And even staging a Rossini comedy is a nightmare these days, given how few singers have the vocal technique to actually sing this stuff, especially given that theaters are larger and pitch has steadily risen since Rossini’s time, which is murder if you’re a singer trying to reach those high notes after runs in rapid succession. The only way that “Moses in Egypt” would have had a chance in recent decades is if there had been a pants part for Marilyn Horne or if it had been a clear vehicle for a single singer; as a large ensemble piece with a pair of vocally demanding lovers, to say nothing of Pharaoh, Moses and a chorus of Israelites and Egyptians, the work never had a chance, however glorious the music.
This is a story we have seen many times before: two star-crossed lovers across two cultures caught up in the clash between them, ending in tragedy.
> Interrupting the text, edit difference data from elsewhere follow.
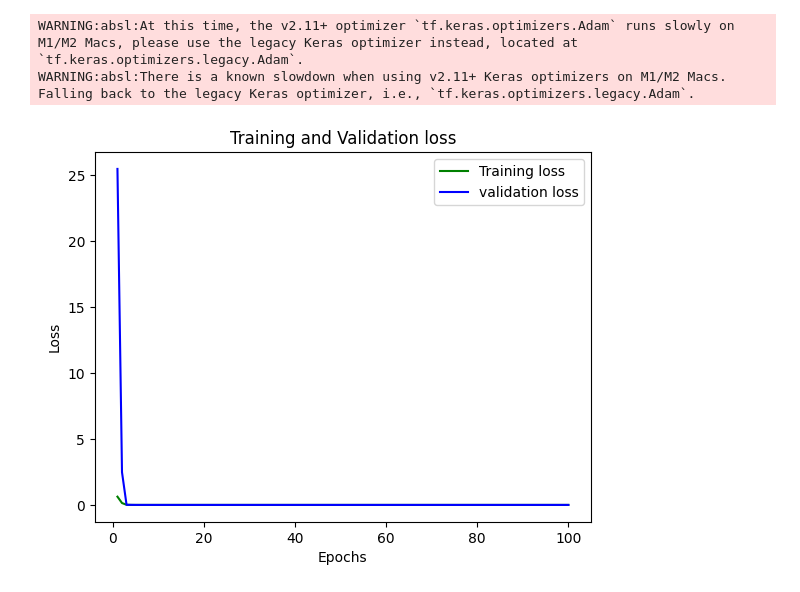
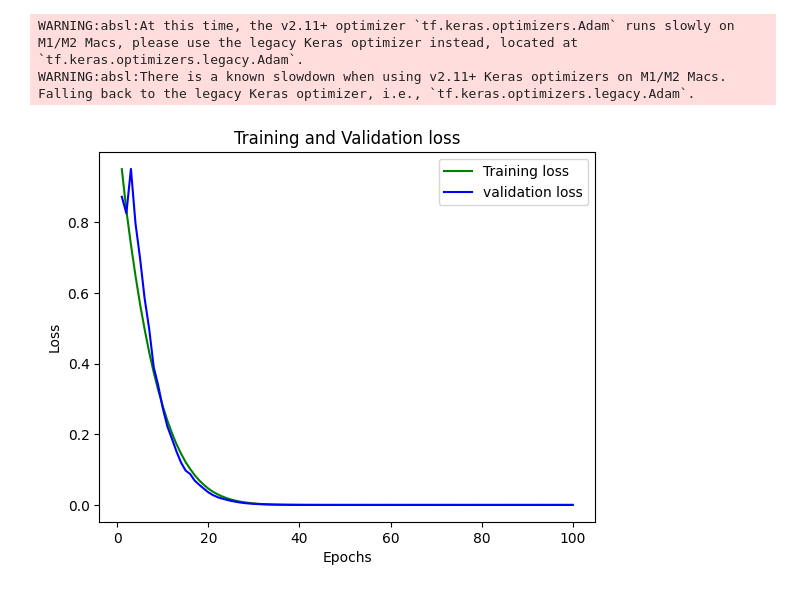
Before and after one commit to respera2/tjl, a Jupyter notebook: Havard Dataset/HV_NN.ipynb, the cells around one changed output. Cells and saved outputs as stored; diff of their text form; code cells hidden in the pictures.

```diff
--- a/Havard Dataset/HV_NN.ipynb
+++ b/Havard Dataset/HV_NN.ipynb
@@ -151,16 +151,17 @@ def create_new_model():
  model.add(Dropout(rate=0.3))
  model.add(Dense(20, activation='elu'))
  model.add(BatchNormalization())
- model.add(Dropout(rate=0.3))
+ model.add(Dropout(rate=0.4))
  model.add(BatchNormalization())
  model.add(Dense(20, activation='elu'))
  model.add(BatchNormalization())
+ model.add(Dropout(rate=0.4))
  model.add(Dense(10, activation='elu'))
  model.add(BatchNormalization())
  model.add(Dense(1))
  model.add(BatchNormalization())
  # Compile model
- opt = optimizers.Adam(learning_rate=0.026)
+ opt = optimizers.Adam(learning_rate=0.002)
  model.compile(loss='MeanSquaredError', optimizer=opt, metrics=['accuracy'])
  return model
 # %%
@@ -233,17 +234,16 @@ Test MSE:  5.089700465458638e-05
 # %%
-X_train, X_val, y_train, y_val = train_test_split(X_train, y_train, test_size=0.2, random_state=1)
-model.fit(X_train, y_train, epochs=100, batch_size=10, validation_data=(X_val, y_val))
+model.fit(X_train, y_train, epochs=100, batch_size=10, validation_data=(X_test, y_test))
 loss_train = model.history_['loss']
 loss_val = model.history_['val_loss']
 epochs = range(1,101)
 plt.plot(epochs, loss_train, 'g', label='Training loss')
 plt.plot(epochs, loss_val, 'b', label='validation loss')
 plt.title('Training and Validation loss')
 plt.xlabel('Epochs')
 plt.ylabel('Loss')
 plt.legend()
 plt.show()
 # %% [output]
 WARNING:absl:At this time, the v2.11+ optimizer `tf.keras.optimizers.Adam` runs slowly on M1/M2 Macs, please use the legacy Keras optimizer instead, located at `tf.keras.optimizers.legacy.Adam`.
 WARNING:absl:There is a known slowdown when using v2.11+ Keras optimizers on M1/M2 Macs. Falling back to the legacy Keras optimizer, i.e., `tf.keras.optimizers.legacy.Adam`.
-[figure, old version]
+[figure, new version]
```
Also changed, not shown: parts of 6 cells of this notebook, 8 other files.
It was hard not to think of Verdi’s “Aida,” also set in Egypt, and how much that more popular later work owes to “Moses in Egypt.” For that matter, some of the choral sections could have been lifted right out of Verdi’s “Nabucco” and the “Requiem.” And what gorgeous choral writing it is, even when presented by a mere eighteen-member chorus of young opera singers not used to blending together as a unit.
To use the Exodus story as a backdrop for romantic melodrama in the Egyptian court in Rossini’s time was amazingly innovative. Modern Egyptology was just beginning as a discipline. (The discovery of the Rosetta Stone allowing for the reading of hieroglyphs had just occurred in 1799 and piecemeal translations were just starting to appear.) Aside from the improbability of a Hebrew slave and a prince of Egypt being able to cross paths enough to fall in love, it is remarkable how much the Egyptians are humanized in this telling of the story.
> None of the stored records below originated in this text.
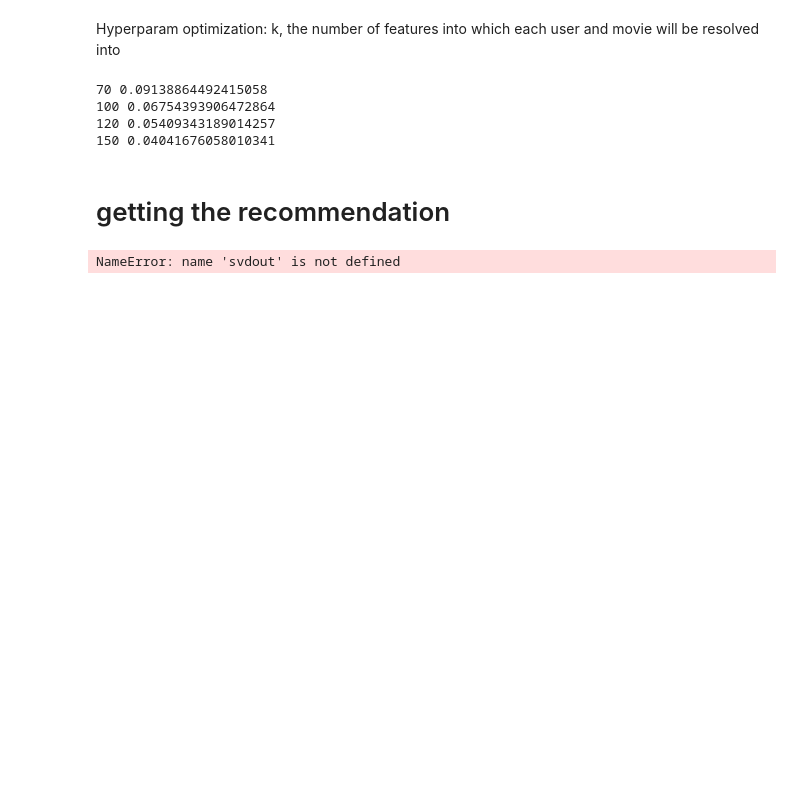
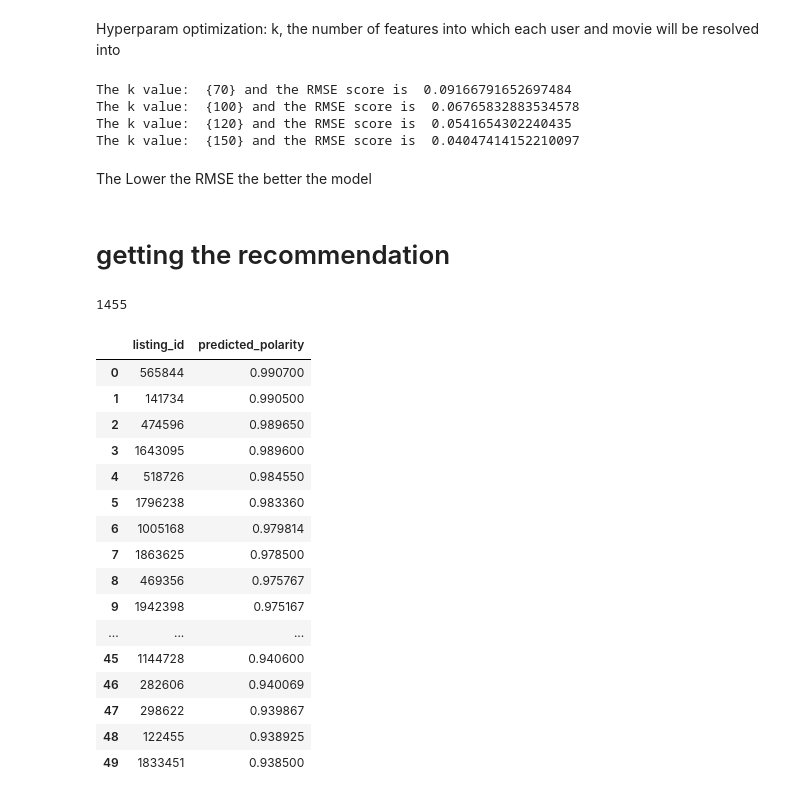
Before and after one commit to MercyMoraa/InsideAirbnb, a Jupyter notebook: Sentiments_and_Modelling.ipynb, the cells around one changed output. Cells and saved outputs as stored; diff of their text form; code cells hidden in the pictures; blank space fills up the shorter version.

```diff
--- a/Sentiments_and_Modelling.ipynb
+++ b/Sentiments_and_Modelling.ipynb
@@ -360,2 +369,3 @@ def recommend_predictions(df_rec, k):
 # %%
-pred,_,_ = recommend_predictions(df_rec, k=50)
+# pred is a numpy array of predicted polarity values for all (user, item) pairs.
+pred = recommend_predictions(df_rec, k=50)
@@ -409,50 +427,84 @@ for k in no_of_features:
                 i_index = items_index[item]
                 pred_rating = pred_out[u_index, i_index]
             else:
-                pred_rating = np.mean(svdout[u_index, :])
+                pred_rating = np.mean(svds[u_index, :])
             this_pred.append(pred_rating)
 
         except:
             print('error with user', user, 'at index', i)
             continue
 
-    rmse_i = math.sqrt(mean_squared_error(df_rec['polarity'], this_pred))
+    rmse_i = math.sqrt(mean_squared_error(df_rec['polarity_sentiment'], this_pred))
     rmse.append(rmse_i)
 
-    print(k, rmse_i)
+    print(f'The k value: ', k,'and the RMSE score is ' ,rmse_i)
 # %% [output]
-70 0.09138864492415058
-100 0.06754393906472864
-120 0.05409343189014257
-150 0.04041676058010341
+The k value:  {70} and the RMSE score is  0.09166791652697484
+The k value:  {100} and the RMSE score is  0.06765832883534578
+The k value:  {120} and the RMSE score is  0.0541654302240435
+The k value:  {150} and the RMSE score is  0.04047414152210097
+# %% [markdown]
+The Lower the RMSE the better the model
 # %% [markdown]
 # getting the recommendation
+# %%
+u_index = users_index[df_rec['reviewer_id'][2]]
+pred_user = [predMat[u_index, i_index] for i_index in item_i]
+# %% [output]
+1455
 # %%
+# extract all unique listing ids from the recommendations dataframe
 listing_id_array = df_rec['listing_id'].unique()
 
 def get_recommendations(predMat, reviewer, N):
     """
-    predMat: predicted matrix, svdout
+    predMat: predicted matrix, svds
     reviewer: selected reviewer_id
     N: top N recommendations
 
     return top N recommendations for specified user
     """
+    # get the user index from the users_index dictionary
     u_index = users_index[reviewer]
+
+    # get the item indices for all unique listings
     item_i = [items_index[listing_id_array[i]] for i in range(len(listing_id_array))]
 
+    # get the predicted ratings for the specified user and all items
     pred_user = [predMat[u_index, i_index] for i_index in item_i]
 
+    # create a dataframe with listing ids and predicted ratings for the specified user
     d = {'listing_id': listing_id_array, 'predicted_polarity': pred_user}
     user_rec = pd.DataFrame(data=d)
+
+    # sort the dataframe by predicted ratings in descending order
     user_rec.sort_values(by=['predicted_polarity'], ascending=False, inplace=True)
+
+    # reset the index of the dataframe
     user_rec.reset_index(inplace=True, drop=True)
 
+    # return the top N recommendations for the specified user
     return user_rec[:N]
 # %%
 # using mat from SVD method
-
-user_rec = get_recommendations(svdout, df_rec['reviewer_id'][0], 10)
+svdout, reviewer_index, listing_index = recommend_predictions(df_rec, k=150)
+user_rec = get_recommendations(svdout, df_rec['reviewer_id'][2], 50)
 user_rec.style.bar(subset=['predicted_polarity'], align='mid', color=['#d65f5f', '#5fba7d'])
 # %% [output]
-NameError: name 'svdout' is not defined
+|  | listing_id | predicted_polarity |
+| 0 | 565844 | 0.990700 |
+| 1 | 141734 | 0.990500 |
+| 2 | 474596 | 0.989650 |
+| 3 | 1643095 | 0.989600 |
+| 4 | 518726 | 0.984550 |
+| 5 | 1796238 | 0.983360 |
+| 6 | 1005168 | 0.979814 |
+| 7 | 1863625 | 0.978500 |
+| 8 | 469356 | 0.975767 |
+| 9 | 1942398 | 0.975167 |
+| ... | ... | ... |
+| 45 | 1144728 | 0.940600 |
+| 46 | 282606 | 0.940069 |
+| 47 | 298622 | 0.939867 |
+| 48 | 122455 | 0.938925 |
+| 49 | 1833451 | 0.938500 |
```
Also changed, not shown: parts of 15 cells of this notebook.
No Cecil B. DeMille sermonizing here; the Egyptians are treated as human beings whose lives have value. When the prince, an Egyptian first-born, falls to the last of the plagues, his loss is keenly felt by his lover and by extension we, the audience, since we have come to know and empathize with their romantic plight and have watched the full extent of their love. Even the fact that the prince tries to keep the Israelites from leaving doesn’t diminish our empathy for their situation. Likewise, too, when the Egyptian army and Pharaoh himself are drowned in the Red Sea (in this production, portrayed by a moving wall), the music makes clear what everyone feels: a sense of loss, even in triumph, by the Israelites.
And the singing? Happily, and despite visa problems that kept one of the originally announced principals from being able to come to Chicago, this was a cast that by and large did the work justice. Italian bass Andrea Concetti has a firm and sturdy bass and brought considerable authority and tenderness to his portrayal of Moses. But it is the lovers—soprano Siân Davies as the Hebrew slave Elcia and tenor Taylor Stayton as the Egyptian crown prince Osiride—who make for the true vocal fireworks of the evening.
Kudos, too, to Italian conductor Leonardo Vordoni, just off his Lyric debut with Mozart’s “Marriage of Figaro,” for a stylish job of making a small chamber orchestra sound quite Italianate and much fuller than its actual numbers. (Dennis Polkow)
Chicago Opera Theater’s “Moses in Egypt” plays through April 25 at Millennium Park’s Harris Theatre, 205 E. Randolph, (312)704-8414.